Version comparison data
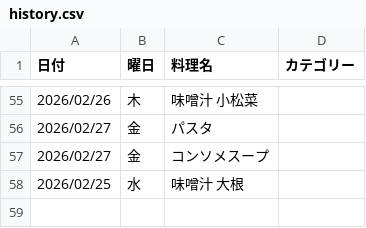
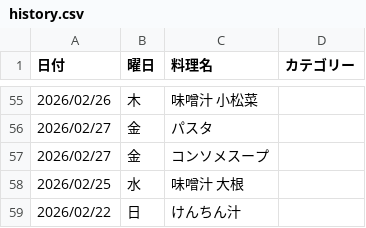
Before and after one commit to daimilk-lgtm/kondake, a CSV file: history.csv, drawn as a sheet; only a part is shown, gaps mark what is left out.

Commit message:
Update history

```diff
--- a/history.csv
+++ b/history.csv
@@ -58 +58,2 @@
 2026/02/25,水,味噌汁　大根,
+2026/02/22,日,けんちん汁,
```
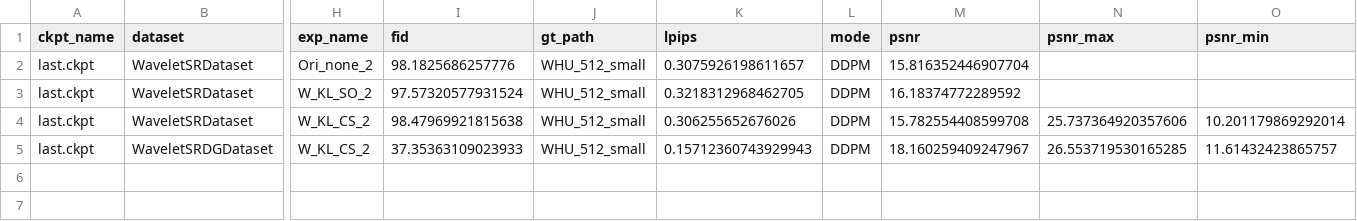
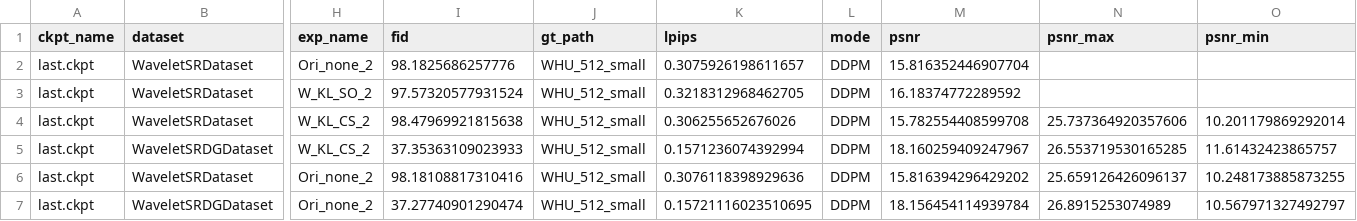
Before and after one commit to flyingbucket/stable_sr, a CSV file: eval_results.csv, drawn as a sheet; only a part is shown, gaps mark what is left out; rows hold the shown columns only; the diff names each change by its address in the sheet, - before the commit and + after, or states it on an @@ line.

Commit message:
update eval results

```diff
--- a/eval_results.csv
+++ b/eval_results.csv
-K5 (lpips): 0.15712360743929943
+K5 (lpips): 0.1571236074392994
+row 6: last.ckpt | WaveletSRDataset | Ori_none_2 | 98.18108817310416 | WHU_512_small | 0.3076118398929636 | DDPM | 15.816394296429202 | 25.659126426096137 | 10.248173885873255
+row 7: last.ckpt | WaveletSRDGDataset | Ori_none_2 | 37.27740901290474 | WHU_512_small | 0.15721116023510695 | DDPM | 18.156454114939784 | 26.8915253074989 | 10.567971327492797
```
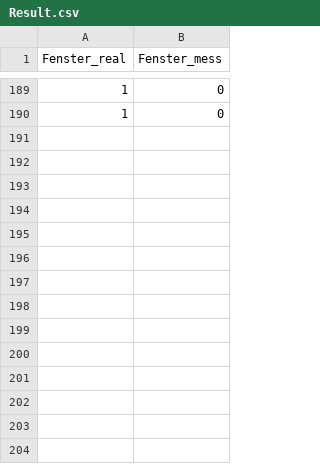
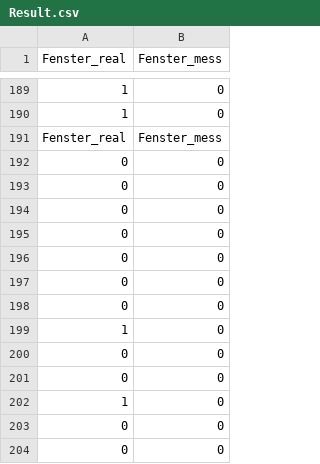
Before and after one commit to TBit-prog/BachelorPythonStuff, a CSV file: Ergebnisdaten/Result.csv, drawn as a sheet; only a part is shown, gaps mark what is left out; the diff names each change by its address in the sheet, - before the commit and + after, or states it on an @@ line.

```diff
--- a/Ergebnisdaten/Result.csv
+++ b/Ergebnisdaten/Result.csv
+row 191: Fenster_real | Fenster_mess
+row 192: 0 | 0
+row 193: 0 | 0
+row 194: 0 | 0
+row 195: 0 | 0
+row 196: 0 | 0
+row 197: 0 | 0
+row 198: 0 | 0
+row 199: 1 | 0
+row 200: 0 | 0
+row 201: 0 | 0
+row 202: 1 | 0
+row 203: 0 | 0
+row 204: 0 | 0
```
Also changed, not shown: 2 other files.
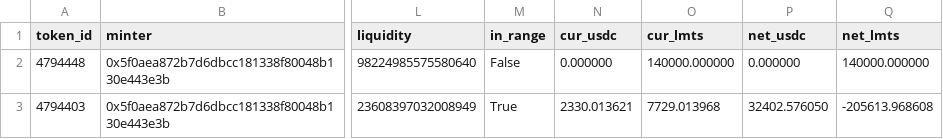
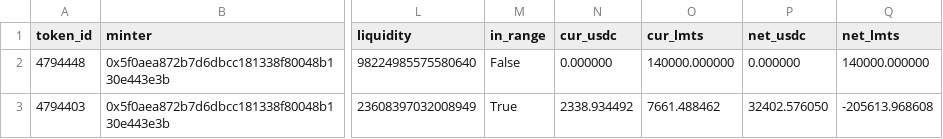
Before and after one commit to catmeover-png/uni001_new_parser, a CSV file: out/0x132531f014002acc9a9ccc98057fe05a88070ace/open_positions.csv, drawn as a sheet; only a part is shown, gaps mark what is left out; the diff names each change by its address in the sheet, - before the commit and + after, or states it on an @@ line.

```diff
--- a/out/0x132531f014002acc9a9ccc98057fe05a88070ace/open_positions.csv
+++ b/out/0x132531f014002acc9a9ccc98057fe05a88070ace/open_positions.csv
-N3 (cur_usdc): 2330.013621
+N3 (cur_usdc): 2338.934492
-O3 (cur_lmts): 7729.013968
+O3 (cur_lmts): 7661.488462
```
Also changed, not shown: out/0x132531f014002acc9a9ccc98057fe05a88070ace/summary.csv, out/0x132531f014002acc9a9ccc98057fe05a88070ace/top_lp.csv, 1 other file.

» **Aim of the task**
Copy all lines of the records in which the string "lpips" can be found.

» **Answer area**
-K5 (lpips): 0.15712360743929943
+K5 (lpips): 0.1571236074392994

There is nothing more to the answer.